Word-for-word reproduction, images excluded: copy every entry below.

▬▬▬▬▬▬

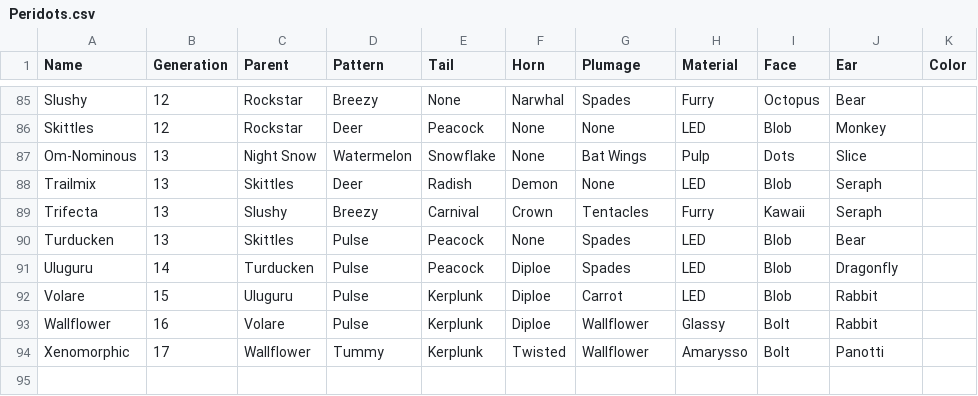
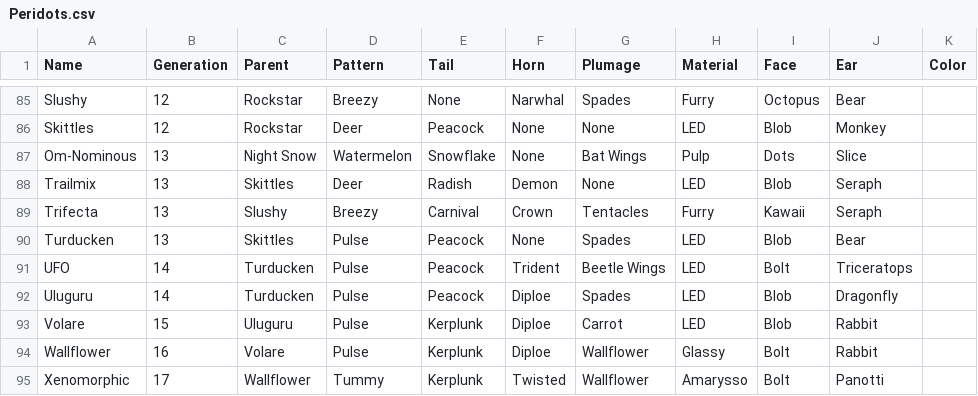
Before and after one commit to g1ddy/PeridotArchetypeFinder, a CSV file: assets/Peridots.csv, drawn as a sheet; only a part is shown, gaps mark what is left out; the diff names each change by its address in the sheet, - before the commit and + after, or states it on an @@ line.

Commit message:
add new peridot

```diff
--- a/assets/Peridots.csv
+++ b/assets/Peridots.csv
+row 91: UFO | 14 | Turducken | Pulse | Peacock | Trident | Beetle Wings | LED | Bolt | Triceratops
```
Also changed, not shown: 1 other file.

▬▬▬▬▬▬

Reply to the task:
Before and after one commit to g1ddy/PeridotArchetypeFinder, a CSV file: assets/Peridots.csv, drawn as a sheet; only a part is shown, gaps mark what is left out; the diff names each change by its address in the sheet, - before the commit and + after, or states it on an @@ line.

Commit message:
add new peridot

```diff
--- a/assets/Peridots.csv
+++ b/assets/Peridots.csv
+row 91: UFO | 14 | Turducken | Pulse | Peacock | Trident | Beetle Wings | LED | Bolt | Triceratops
```
Also changed, not shown: 1 other file.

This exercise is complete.